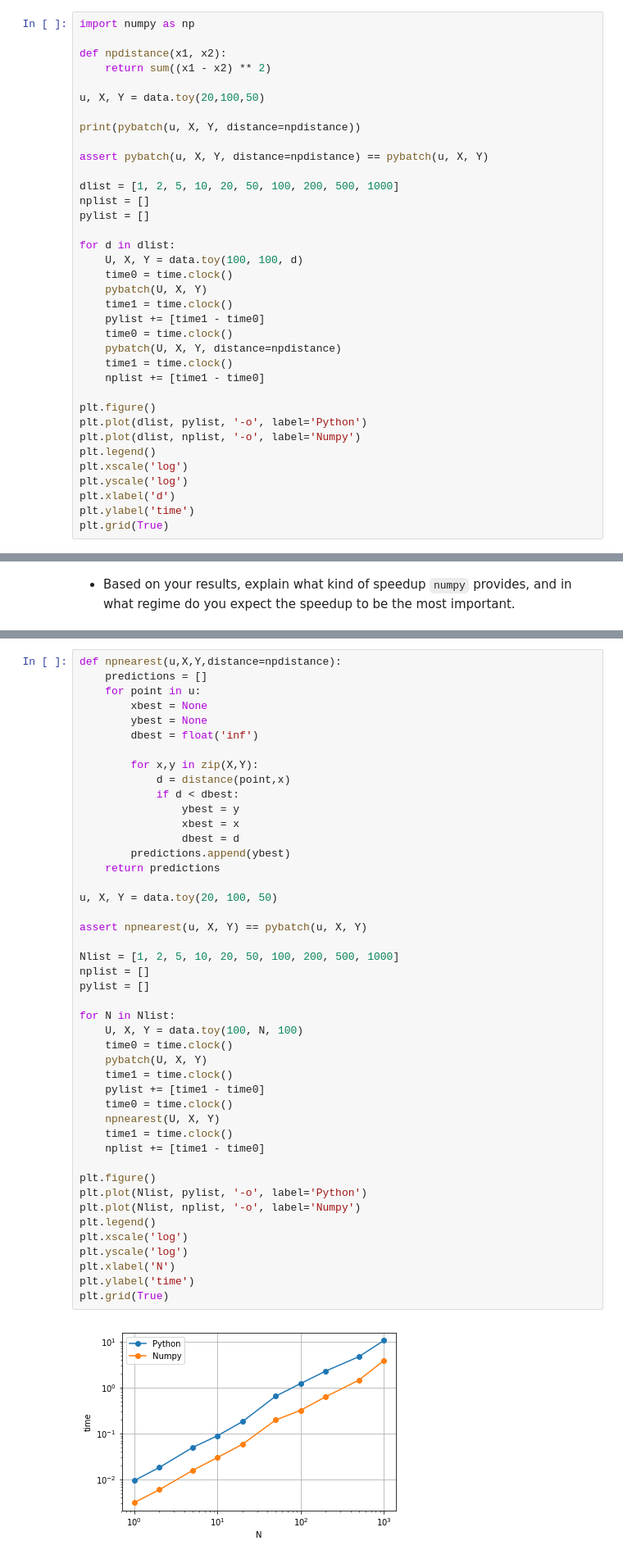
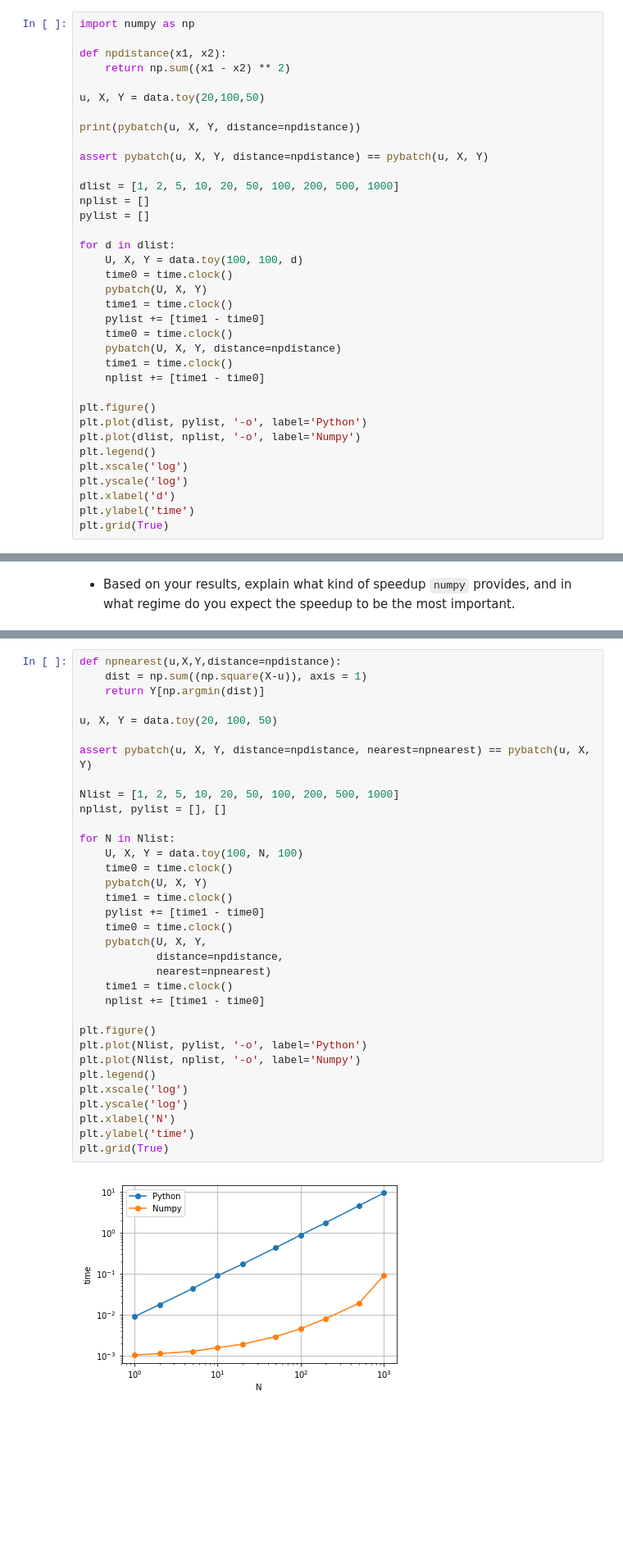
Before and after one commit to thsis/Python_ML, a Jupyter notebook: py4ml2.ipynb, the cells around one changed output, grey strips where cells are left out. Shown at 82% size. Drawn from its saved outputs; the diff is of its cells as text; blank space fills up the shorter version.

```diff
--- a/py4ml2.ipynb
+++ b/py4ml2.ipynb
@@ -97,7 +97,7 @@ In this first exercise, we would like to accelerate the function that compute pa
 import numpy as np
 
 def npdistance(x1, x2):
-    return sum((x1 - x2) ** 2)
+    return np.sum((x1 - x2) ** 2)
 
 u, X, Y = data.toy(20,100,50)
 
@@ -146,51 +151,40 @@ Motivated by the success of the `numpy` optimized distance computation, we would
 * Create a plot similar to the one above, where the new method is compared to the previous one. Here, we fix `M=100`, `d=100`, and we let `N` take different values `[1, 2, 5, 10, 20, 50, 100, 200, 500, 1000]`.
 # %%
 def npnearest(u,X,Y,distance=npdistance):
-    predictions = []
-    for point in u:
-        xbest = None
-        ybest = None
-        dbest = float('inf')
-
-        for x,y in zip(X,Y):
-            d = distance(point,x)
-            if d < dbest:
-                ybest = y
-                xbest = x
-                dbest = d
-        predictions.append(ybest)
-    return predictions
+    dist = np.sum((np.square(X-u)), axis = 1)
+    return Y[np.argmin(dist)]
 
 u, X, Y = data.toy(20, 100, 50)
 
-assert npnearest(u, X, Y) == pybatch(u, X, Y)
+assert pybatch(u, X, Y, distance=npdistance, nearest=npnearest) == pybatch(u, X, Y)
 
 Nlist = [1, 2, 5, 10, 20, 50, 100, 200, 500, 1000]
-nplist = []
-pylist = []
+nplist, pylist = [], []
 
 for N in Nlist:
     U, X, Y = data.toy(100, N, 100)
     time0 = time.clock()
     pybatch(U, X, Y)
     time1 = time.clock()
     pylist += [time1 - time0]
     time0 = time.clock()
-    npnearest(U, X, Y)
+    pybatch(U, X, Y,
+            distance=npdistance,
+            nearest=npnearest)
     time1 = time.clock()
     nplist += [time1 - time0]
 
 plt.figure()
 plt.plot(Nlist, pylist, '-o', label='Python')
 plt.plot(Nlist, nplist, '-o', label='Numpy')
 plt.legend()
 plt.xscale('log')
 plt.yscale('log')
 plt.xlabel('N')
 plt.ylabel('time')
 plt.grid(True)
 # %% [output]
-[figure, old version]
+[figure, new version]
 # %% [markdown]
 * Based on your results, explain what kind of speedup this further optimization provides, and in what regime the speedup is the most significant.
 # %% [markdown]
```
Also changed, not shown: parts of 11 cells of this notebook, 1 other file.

━━━━━━━━

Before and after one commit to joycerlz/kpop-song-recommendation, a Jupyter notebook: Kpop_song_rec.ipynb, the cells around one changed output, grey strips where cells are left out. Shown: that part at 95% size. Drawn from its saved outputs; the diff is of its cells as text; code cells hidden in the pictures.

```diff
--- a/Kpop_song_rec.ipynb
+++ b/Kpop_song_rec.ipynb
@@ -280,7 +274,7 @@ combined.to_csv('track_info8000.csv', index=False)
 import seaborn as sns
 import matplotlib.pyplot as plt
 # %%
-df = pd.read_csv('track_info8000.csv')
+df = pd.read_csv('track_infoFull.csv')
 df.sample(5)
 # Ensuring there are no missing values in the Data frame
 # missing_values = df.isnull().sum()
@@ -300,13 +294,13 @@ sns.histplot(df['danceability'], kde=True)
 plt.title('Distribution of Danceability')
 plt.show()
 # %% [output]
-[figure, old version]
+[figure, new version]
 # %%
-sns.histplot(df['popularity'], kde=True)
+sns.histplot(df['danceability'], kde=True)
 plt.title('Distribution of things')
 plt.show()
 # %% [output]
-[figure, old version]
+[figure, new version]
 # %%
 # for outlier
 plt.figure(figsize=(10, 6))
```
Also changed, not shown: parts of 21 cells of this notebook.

━━━━━━━━

WHAT IS BEING ASKED:
The lines above that include "npnearest" should each be listed.

ANSWER BOX:
 def npnearest(u,X,Y,distance=npdistance):
-assert npnearest(u, X, Y) == pybatch(u, X, Y)
+assert pybatch(u, X, Y, distance=npdistance, nearest=npnearest) == pybatch(u, X, Y)
-    npnearest(U, X, Y)
+            nearest=npnearest)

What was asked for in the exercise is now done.